I was one of those students who took the solemn decision not to attend my first degree graduation at UDW, back in the 1980s in agreement with the decision taken by the student resistance movement. My mother was beside herself in anger because I was the second son who decided not to attend. The other was my brother Dr Pravin Thakur who also boycotted, a few years previously.
There was consternation in my township about graduation. You were the first science graduate! Why not allow us to celebrate this? The question to me, was why and how was it that I was the first? The consternation seemed non-sensical and illogical.
Boycotting a graduation, or graduating in absentia is a self-sacrifice which demonstrates a purposeful commitment. It is in my a view a telling way to demonstrate anger and objection. That so many graduates did this, during the struggle, showed unity of purpose. The issue of attendance versus non-attendance was a paradox to me, because I simply could not find within myself to be critical of friends who chose to attend.
To right this wrong, a special event was held for all the boycotters to attend. I am told this was a moving ceremony. By choosing not to go to this repeat event, I to some extent boycotted, this as well. This time however it was less wilfully. Why did I not attend the second ceremonial event? Tell the truth I really wanted to go there if only to really see who else boycotted, and to meet old comrades. Declaration my brother, Dr Pravin Thakur was one of the organisers of the special event. I passed with (apparently) a rare Distinction in Computer Science in those days while he had a distinction in History – so the Thakurs would have had a really good day at the event. My mother was now half-happy yet she remained mad as hell with me.
Not going is or was simply not going. Once the event is over, the horse has bolted. The folk that we boycotted for in the 80’s still did not have their lot improved when the second ceremony was held in the 1997. Regime change, yes but lifestyle change, no. The folk that attended received a letter affirming the graduate, welcoming them and apologising for the distress to those who alternatively attended and boycotted.
I did attend my Doctoral graduation, even though I did not have a party. It was punishment to myself for not fulfilling my mother’s wish to complete this in her lifetime as she died while I was undertaking the study.

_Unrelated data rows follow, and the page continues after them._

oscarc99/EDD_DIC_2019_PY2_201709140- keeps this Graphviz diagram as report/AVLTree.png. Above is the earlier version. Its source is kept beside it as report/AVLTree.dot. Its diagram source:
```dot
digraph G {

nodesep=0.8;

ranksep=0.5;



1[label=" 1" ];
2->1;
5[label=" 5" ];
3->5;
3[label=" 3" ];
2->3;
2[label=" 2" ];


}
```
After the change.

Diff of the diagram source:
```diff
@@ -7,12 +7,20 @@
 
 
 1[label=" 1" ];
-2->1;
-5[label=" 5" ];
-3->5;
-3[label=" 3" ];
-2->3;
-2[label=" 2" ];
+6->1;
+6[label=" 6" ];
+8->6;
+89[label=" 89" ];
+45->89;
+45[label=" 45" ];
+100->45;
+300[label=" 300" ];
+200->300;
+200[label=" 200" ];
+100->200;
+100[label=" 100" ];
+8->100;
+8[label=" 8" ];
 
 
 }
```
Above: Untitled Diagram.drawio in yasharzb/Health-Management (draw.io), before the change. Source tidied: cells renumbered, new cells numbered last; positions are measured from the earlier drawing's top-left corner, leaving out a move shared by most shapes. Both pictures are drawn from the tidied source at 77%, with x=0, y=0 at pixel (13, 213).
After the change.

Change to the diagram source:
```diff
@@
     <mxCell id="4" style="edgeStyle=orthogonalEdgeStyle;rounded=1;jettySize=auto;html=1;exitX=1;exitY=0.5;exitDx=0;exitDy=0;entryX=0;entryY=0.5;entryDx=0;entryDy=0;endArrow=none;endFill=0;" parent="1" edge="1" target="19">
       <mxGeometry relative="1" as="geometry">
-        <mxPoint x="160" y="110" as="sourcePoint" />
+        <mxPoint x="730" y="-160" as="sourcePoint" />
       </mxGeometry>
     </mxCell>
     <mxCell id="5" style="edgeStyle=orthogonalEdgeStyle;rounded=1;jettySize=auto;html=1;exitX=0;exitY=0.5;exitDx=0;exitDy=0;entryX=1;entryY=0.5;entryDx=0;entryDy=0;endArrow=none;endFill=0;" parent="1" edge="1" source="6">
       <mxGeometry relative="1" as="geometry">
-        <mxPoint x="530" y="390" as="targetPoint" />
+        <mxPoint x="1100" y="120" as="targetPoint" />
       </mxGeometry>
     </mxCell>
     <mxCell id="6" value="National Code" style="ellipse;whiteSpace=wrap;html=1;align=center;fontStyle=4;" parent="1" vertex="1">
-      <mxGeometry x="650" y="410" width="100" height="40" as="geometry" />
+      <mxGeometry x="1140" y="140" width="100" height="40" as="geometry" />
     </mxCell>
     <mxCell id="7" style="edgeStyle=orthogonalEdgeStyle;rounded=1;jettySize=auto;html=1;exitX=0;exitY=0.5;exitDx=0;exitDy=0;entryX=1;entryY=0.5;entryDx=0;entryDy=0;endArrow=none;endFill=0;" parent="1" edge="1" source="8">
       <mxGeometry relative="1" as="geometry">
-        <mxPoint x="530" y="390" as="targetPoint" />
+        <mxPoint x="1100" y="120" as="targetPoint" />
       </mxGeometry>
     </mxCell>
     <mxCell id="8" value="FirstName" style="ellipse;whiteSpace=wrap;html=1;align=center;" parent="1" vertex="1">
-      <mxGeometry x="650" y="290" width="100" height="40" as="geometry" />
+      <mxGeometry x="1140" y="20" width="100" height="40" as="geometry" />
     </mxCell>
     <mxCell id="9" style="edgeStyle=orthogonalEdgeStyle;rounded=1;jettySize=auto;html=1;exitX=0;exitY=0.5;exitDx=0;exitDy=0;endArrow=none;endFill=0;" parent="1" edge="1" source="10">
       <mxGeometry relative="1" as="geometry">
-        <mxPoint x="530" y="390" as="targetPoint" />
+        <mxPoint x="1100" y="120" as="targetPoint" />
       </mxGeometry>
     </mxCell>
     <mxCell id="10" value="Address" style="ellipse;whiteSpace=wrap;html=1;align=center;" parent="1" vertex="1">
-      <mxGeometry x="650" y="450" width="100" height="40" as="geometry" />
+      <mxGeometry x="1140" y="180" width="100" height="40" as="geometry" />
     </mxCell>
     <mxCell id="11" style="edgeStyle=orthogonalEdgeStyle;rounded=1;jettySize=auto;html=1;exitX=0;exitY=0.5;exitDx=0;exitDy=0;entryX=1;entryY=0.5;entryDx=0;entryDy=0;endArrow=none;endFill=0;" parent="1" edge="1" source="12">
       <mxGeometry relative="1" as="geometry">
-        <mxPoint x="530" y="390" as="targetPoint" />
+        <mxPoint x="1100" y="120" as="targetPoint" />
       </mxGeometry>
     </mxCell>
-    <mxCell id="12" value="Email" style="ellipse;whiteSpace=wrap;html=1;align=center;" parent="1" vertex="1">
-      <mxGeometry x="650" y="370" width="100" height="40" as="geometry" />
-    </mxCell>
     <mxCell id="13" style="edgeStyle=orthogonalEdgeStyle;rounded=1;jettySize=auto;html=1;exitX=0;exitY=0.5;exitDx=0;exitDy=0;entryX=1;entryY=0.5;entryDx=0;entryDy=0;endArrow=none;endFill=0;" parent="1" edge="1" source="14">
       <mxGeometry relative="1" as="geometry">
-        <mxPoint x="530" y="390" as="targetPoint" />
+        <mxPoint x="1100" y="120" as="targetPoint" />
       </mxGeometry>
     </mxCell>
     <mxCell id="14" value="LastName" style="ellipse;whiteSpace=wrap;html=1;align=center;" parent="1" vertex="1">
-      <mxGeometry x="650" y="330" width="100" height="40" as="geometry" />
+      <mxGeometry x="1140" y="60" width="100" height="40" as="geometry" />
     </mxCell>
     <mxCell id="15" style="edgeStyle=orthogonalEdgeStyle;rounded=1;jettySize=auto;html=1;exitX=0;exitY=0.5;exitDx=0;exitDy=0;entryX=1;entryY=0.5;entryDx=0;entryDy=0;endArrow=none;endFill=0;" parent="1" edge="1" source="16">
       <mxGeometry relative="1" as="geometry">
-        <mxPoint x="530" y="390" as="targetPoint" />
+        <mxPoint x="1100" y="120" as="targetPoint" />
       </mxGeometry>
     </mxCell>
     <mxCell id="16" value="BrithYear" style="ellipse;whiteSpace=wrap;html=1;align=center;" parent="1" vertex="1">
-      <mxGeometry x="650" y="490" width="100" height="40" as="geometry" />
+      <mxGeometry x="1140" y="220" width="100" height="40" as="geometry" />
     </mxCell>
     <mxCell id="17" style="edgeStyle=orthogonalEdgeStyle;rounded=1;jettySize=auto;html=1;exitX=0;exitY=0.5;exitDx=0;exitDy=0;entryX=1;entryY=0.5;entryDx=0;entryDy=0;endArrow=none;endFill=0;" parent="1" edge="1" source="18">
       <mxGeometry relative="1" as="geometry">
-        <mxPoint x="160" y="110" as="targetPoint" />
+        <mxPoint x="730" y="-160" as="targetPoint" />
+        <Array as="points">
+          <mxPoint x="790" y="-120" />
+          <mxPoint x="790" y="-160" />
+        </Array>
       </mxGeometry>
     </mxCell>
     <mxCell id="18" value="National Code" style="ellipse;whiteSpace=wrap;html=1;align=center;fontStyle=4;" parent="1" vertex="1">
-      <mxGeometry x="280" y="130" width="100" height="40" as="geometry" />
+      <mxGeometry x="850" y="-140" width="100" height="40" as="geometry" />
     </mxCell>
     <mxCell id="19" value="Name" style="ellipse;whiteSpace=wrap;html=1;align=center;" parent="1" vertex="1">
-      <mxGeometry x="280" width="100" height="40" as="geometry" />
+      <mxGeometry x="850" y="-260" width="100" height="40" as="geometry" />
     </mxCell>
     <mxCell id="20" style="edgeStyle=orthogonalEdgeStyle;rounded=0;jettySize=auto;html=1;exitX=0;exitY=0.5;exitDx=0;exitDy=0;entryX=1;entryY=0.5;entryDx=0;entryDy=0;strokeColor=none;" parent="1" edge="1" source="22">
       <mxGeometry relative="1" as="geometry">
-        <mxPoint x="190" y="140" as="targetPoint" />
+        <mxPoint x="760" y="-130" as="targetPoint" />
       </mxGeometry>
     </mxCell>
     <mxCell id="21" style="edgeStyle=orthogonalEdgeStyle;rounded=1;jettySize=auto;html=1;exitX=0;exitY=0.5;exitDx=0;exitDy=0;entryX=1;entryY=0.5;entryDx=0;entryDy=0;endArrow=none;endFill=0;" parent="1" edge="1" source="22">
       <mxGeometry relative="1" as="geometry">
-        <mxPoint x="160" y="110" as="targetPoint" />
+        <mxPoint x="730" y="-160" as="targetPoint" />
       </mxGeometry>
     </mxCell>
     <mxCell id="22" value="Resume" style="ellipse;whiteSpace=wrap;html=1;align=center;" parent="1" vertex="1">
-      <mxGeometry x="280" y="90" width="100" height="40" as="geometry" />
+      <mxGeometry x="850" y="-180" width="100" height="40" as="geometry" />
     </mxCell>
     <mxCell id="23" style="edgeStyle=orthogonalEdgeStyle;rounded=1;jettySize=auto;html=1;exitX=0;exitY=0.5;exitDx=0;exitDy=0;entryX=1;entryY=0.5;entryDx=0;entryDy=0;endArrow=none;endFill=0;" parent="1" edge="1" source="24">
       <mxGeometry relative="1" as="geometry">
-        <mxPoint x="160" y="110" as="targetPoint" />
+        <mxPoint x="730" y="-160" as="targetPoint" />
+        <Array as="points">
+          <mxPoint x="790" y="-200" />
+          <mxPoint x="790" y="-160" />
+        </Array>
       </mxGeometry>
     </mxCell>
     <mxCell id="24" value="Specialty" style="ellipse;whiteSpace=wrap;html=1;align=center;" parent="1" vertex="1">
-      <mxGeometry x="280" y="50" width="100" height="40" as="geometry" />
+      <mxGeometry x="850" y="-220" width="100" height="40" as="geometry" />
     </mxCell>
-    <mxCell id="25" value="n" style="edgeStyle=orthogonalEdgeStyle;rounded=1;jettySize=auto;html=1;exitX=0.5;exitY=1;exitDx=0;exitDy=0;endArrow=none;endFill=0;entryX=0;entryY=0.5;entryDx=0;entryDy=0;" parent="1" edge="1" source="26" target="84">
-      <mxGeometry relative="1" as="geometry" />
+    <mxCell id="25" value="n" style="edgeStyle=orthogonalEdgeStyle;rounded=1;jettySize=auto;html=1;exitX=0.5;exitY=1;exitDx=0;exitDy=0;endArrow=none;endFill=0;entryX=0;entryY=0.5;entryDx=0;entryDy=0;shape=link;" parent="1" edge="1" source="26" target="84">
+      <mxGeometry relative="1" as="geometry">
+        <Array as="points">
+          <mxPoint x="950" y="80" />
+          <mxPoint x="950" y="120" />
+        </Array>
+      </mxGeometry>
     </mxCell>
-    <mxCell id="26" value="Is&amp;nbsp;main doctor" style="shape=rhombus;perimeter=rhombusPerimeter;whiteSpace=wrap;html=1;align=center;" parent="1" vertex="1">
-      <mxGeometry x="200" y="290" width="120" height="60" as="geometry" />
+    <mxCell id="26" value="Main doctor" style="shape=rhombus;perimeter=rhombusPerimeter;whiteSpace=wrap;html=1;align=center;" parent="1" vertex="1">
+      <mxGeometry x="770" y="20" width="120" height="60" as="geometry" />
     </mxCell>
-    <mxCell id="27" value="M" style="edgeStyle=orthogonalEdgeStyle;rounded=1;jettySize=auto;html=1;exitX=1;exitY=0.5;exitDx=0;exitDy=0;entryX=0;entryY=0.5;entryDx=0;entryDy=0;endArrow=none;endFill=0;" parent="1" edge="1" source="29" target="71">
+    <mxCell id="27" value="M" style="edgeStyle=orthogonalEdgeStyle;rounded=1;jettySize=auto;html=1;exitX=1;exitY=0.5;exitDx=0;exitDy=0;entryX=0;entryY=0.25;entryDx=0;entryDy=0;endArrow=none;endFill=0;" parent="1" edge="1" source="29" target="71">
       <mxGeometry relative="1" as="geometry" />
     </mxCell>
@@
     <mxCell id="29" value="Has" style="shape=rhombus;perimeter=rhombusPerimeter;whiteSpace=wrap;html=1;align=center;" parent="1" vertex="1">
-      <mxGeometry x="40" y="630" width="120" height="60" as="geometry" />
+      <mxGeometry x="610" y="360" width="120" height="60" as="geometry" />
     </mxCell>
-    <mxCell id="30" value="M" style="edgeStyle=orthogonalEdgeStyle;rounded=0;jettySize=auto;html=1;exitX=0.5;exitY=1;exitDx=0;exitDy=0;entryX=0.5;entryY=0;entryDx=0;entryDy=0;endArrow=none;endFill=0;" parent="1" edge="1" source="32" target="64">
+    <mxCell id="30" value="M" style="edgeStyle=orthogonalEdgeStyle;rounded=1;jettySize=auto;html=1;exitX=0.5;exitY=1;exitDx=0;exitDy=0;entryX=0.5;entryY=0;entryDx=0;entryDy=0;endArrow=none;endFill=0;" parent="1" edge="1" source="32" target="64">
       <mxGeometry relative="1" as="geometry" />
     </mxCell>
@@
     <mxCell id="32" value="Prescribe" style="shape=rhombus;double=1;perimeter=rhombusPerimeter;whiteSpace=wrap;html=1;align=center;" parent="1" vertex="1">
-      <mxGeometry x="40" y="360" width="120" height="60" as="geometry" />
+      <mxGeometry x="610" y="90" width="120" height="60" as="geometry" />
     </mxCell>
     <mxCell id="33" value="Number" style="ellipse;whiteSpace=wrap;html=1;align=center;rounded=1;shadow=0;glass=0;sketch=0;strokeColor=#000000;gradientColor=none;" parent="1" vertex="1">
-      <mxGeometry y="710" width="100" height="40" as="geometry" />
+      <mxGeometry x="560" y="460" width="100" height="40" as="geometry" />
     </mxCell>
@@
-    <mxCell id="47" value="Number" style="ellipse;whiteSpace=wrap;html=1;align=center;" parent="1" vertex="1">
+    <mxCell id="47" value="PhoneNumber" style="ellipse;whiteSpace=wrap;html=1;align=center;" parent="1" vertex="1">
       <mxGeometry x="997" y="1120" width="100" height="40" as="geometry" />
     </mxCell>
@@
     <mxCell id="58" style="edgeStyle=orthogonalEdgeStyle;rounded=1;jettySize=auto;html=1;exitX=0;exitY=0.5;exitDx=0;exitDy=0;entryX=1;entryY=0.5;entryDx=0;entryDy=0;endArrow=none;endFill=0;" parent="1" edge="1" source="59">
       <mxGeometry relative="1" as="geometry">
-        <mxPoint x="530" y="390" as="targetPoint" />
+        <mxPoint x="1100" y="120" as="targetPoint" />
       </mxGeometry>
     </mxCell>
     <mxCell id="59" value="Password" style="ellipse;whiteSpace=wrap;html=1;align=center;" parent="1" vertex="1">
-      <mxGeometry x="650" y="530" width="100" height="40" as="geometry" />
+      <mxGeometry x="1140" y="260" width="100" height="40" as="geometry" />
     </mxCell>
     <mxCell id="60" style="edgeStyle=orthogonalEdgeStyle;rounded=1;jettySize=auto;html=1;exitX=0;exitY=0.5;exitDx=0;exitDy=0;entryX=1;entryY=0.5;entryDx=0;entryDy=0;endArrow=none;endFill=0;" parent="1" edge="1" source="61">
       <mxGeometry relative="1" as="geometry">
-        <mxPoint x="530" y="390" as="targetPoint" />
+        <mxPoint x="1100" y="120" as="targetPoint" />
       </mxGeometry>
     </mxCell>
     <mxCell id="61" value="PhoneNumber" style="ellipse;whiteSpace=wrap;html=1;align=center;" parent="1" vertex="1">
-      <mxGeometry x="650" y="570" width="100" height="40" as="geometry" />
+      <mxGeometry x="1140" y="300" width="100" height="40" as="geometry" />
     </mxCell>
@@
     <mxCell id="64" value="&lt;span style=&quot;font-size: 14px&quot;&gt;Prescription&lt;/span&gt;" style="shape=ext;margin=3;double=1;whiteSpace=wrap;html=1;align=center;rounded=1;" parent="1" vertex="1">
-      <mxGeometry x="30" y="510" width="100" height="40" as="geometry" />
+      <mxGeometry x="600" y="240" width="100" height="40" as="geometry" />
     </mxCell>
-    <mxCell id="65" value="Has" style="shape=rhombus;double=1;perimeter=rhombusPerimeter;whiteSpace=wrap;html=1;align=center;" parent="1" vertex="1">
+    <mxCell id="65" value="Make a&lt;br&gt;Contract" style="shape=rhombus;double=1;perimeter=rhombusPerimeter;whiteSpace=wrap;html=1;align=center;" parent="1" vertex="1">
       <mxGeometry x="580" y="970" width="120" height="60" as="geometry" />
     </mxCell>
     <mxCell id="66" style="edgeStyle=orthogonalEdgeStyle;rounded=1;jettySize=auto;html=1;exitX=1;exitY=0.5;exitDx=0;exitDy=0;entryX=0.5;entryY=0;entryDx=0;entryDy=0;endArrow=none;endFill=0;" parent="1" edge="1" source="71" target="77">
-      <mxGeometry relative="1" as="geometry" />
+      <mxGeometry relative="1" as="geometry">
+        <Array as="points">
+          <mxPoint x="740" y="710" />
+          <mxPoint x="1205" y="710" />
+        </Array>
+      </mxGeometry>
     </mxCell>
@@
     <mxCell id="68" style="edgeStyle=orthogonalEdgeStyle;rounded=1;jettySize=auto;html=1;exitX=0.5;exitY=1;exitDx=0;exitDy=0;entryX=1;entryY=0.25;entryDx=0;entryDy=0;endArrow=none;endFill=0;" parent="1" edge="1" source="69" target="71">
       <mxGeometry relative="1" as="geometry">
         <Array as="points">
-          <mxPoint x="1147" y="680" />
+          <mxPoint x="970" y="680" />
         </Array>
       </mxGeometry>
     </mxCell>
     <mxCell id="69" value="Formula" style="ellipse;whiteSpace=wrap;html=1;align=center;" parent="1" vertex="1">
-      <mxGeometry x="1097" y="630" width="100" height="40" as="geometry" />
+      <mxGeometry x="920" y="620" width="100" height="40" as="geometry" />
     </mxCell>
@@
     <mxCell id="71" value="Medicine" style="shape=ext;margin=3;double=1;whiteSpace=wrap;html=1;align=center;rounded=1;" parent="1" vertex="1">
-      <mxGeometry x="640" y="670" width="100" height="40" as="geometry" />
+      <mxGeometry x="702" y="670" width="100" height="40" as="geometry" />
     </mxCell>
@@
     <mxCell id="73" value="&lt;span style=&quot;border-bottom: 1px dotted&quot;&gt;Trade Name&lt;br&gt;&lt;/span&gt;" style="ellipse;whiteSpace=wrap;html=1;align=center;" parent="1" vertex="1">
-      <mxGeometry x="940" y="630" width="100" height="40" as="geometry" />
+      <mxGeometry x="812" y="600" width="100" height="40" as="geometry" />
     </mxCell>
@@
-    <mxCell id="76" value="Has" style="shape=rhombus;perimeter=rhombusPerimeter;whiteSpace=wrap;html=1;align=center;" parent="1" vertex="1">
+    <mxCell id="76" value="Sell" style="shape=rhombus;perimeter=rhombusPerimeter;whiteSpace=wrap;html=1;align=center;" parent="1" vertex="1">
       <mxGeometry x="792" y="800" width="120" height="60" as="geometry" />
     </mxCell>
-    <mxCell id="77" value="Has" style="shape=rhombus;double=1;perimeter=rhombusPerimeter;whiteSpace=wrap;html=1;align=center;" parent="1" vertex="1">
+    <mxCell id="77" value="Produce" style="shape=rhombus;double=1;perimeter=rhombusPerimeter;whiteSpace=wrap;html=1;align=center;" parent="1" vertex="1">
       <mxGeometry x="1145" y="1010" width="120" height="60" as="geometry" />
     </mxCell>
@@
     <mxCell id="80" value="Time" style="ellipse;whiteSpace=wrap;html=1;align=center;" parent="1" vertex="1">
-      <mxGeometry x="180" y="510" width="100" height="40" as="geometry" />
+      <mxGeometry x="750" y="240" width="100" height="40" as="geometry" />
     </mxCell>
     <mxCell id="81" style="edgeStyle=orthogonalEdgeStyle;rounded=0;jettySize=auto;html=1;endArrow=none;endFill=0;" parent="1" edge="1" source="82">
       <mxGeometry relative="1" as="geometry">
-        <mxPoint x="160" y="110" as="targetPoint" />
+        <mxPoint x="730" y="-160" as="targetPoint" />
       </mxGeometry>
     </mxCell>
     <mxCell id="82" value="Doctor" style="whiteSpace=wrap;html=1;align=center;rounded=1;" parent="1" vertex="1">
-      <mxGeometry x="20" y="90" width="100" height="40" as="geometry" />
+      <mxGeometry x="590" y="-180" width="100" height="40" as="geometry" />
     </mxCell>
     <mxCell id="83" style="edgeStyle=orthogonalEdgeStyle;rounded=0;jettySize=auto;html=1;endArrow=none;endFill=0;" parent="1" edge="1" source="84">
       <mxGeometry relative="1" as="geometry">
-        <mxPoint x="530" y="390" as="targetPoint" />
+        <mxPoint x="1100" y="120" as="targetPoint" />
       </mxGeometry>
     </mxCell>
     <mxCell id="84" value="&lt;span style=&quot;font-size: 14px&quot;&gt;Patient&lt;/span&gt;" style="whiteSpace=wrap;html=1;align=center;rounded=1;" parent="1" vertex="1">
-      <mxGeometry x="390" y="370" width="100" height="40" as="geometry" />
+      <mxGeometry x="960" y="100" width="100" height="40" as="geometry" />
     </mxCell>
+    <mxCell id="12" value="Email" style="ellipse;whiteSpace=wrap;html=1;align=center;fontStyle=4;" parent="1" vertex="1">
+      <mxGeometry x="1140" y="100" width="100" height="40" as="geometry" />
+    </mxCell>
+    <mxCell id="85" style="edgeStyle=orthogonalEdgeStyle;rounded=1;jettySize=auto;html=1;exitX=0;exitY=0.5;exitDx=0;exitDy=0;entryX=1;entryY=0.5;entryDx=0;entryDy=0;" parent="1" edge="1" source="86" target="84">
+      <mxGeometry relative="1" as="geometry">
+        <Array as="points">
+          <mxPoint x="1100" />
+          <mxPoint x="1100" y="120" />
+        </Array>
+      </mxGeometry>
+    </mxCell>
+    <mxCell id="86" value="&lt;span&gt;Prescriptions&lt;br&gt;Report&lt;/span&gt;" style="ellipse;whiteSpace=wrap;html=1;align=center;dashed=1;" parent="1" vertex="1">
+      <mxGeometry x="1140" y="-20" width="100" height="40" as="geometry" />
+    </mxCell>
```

I would have thought that Julius’s Malemas EFF at the very least toyed with the idea of boycotting graduations, especially within the #RhodesMustFall and the decolinising narrative. Perhaps they remain seduced by education and the joy of the recent graduations of Malema and Dr Mbuyiseni Ndloziare and Floyd Shivambu. The Black Opinion blog, tongue firmly in cheek, asked of Malema, “Questions are being asked whether adorning the medieval garb and bowing to the ghosts of the colonial academy is consistent with the revolutionary call for decolonization.”
Njaulo Ntombela reminded me when he walked his great grandmother across the UKZN stage that graduation is much more about family and society then the ceremonial event. Mrs Thembeni Bridget Ngcobo, mother of four and grandmother, stayed 70 km away from her family as a full-time student and still achieved 27 distinctions with a Dean’s Merit award in her Bachelor of Technology (Btech) in Nursing Science at the Pietermaritzburg graduation ceremony at DUT.
The pomp and splendour of graduation makes the event in vogue all over again as I wait for the day to watch my post-graduate students and children graduate.
Start studying today – it is never too late– the purpose is the joy of people around you when they acknowledge you because when they leave us, the Champagne fizz goes with them. It is too late then.
Dr Colin Thakur is a digital activist who is committed to the dream of “one person, one connected device.” He is the KZN e-Skills CoLab Director, located at the Durban University of Technology.